Cold Mountain is a 1997 historical novel by Charles Frazier which won the U.S. National Book Award for Fiction. It tells the story of W. P. Inman, a wounded deserter from the Confederate army near the end of the American Civil War who walks for months to return to Ada Monroe, the love of his life; the story shares several similarities with Homer's Odyssey. The narrative alternates back and forth every chapter between the stories of Inman and Ada, a minister's daughter recently relocated from Charleston to a farm in a rural mountain community near Cold Mountain, North Carolina from which Inman hails. Though they only knew each other for a brief time before Inman departed for the war, it is largely the hope of seeing Ada again that drives Inman to desert the army and make the dangerous journey back to Cold Mountain. Details of their brief history together are told at intervals in flashback over the course of the novel.
The novel, which was Charles Frazier's first, became a major best-seller, selling roughly three million copies worldwide. It was adapted into an Academy Award-winning film of the same name in 2003.

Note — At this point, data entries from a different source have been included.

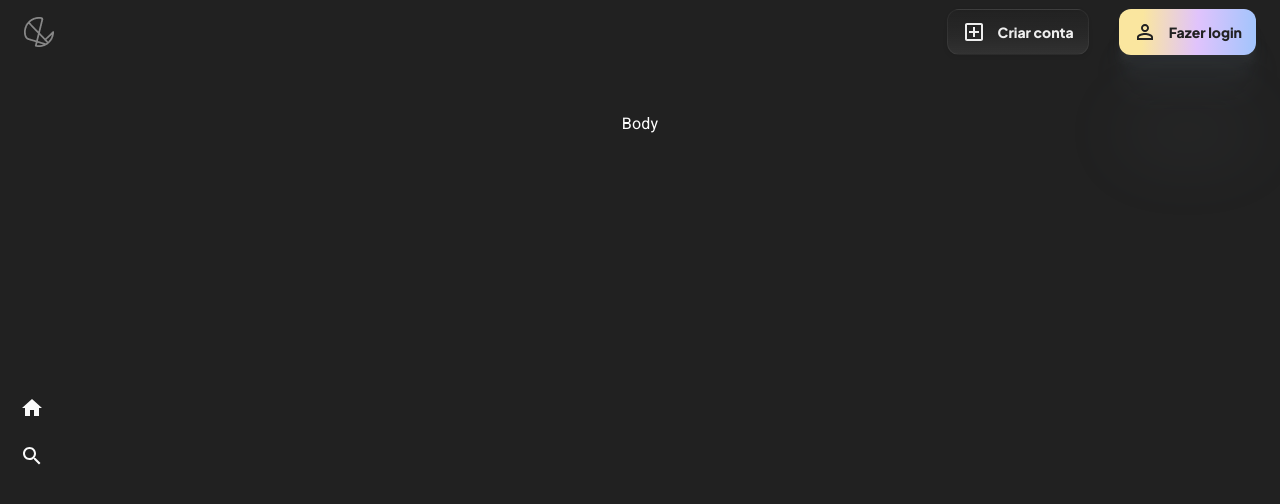
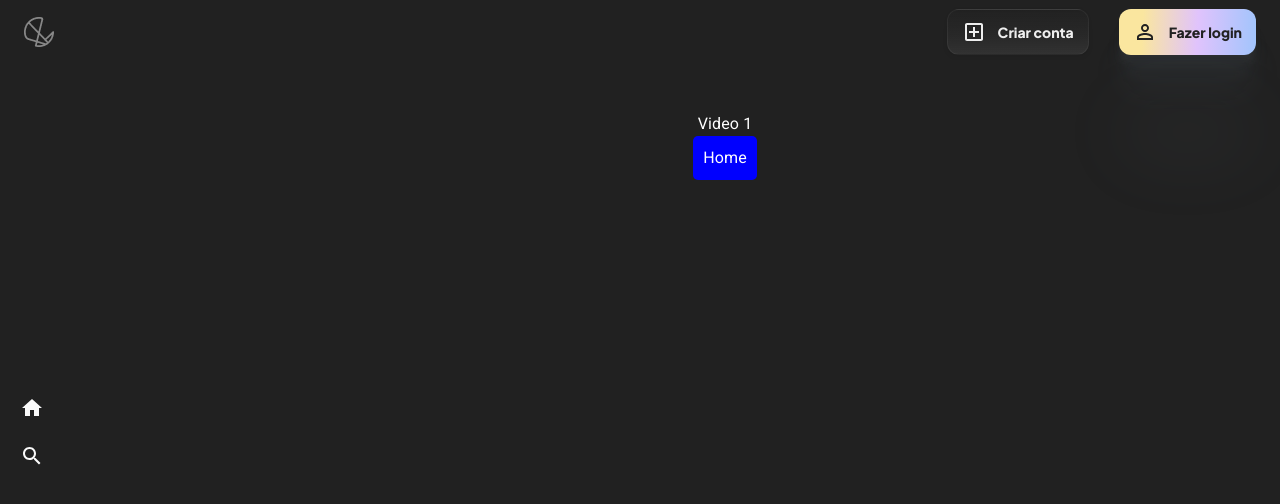
Before and after one commit to Tarsisgabriel/telos-flix, a React (Create React App) app: page /video/1 in a window 1280 px wide. Shown: the top 504 px of the page. Built offline with nearby package versions, Linux system fonts and the light colour scheme.

Commit message:
feat(routes classroom): `:white_check_mark:` Finished routes classroom

```diff
--- a/package.json
+++ b/package.json
@@ -14,6 +14,7 @@
     "@testing-library/user-event": "^13.5.0",
     "react": "^18.2.0",
     "react-dom": "^18.2.0",
+    "react-router-dom": "^6.10.0",
     "react-scripts": "5.0.1",
     "styled-components": "^5.3.9",
     "web-vitals": "^2.1.4"
--- a/src/App.js
+++ b/src/App.js
@@ -1,12 +1,14 @@
-import './App.css';
-import Body from './components/body';
-import Header from './components/header';
+import "./App.css";
+import Header from "./components/header";
+import AppRoutes from "./routes";
 
 function App() {
   return (
     <div className="App">
-      <Header/>
-      <Body/>
+      <Header />
+      <div style={{ marginLeft: "170px" }}>
+        <AppRoutes />
+      </div>
     </div>
   );
 }
--- a/src/components/body/index.jsx
+++ /dev/null
@@ -1,7 +0,0 @@
-import React from "react";
-
-function Body() {
-  return <div>Body</div>;
-}
-
-export default Body;
--- /dev/null
+++ b/src/pages/home/index.jsx
@@ -0,0 +1,27 @@
+import React from "react";
+import { Link } from "react-router-dom";
+
+function Home() {
+  return (
+    <div
+      style={{ display: "flex", flexDirection: "column", alignItems: "center" }}
+    >
+      Home
+      <Link
+        style={{
+          textDecoration: "none",
+          color: "white",
+          background: "blue",
+          padding: "10px",
+          borderRadius: "5px",
+          maxWidth: "70px",
+        }}
+        to="/video"
+      >
+        Video
+      </Link>
+    </div>
+  );
+}
+
+export default Home;
--- /dev/null
+++ b/src/pages/video/index.jsx
@@ -0,0 +1,27 @@
+import React from "react";
+import { Link, useParams } from "react-router-dom";
+
+export default function Video() {
+  const { id } = useParams();
+  return (
+    <div
+      style={{ display: "flex", flexDirection: "column", alignItems: "center" }}
+    >
+      {" "}
+      Video {id}
+      <Link
+        style={{
+          textDecoration: "none",
+          color: "white",
+          background: "blue",
+          padding: "10px",
+          borderRadius: "5px",
+          maxWidth: "70px",
+        }}
+        to="/"
+      >
+        Home
+      </Link>
+    </div>
+  );
+}
--- /dev/null
+++ b/src/routes.jsx
@@ -0,0 +1,16 @@
+import React from "react";
+import { BrowserRouter, Route, Routes } from "react-router-dom";
+import Home from "./pages/home";
+import Video from "./pages/video";
+
+export default function AppRoutes() {
+  return (
+    <BrowserRouter>
+      <Routes>
+        <Route element={<Home />} path="/" exact />
+        <Route element={<Video />} path="/video" exact />
+        <Route element={<Video />} path="/video/:id" />
+      </Routes>
+    </BrowserRouter>
+  );
+}
```
Also changed, not shown: 1 other file (tests, documents, lock files or other folders).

Frazier has said that the real W. P. Inman was his great-grand-uncle who lived near the real Cold Mountain, which is now within the Pisgah National Forest, Haywood County, North Carolina. In the book's acknowledgments, Frazier apologizes for taking "great liberties" in writing of W. P. Inman's life. Frazier also used Hendricks County, Indiana, native John V. Hadley's book Seven Months a Prisoner as inspiration for the novel.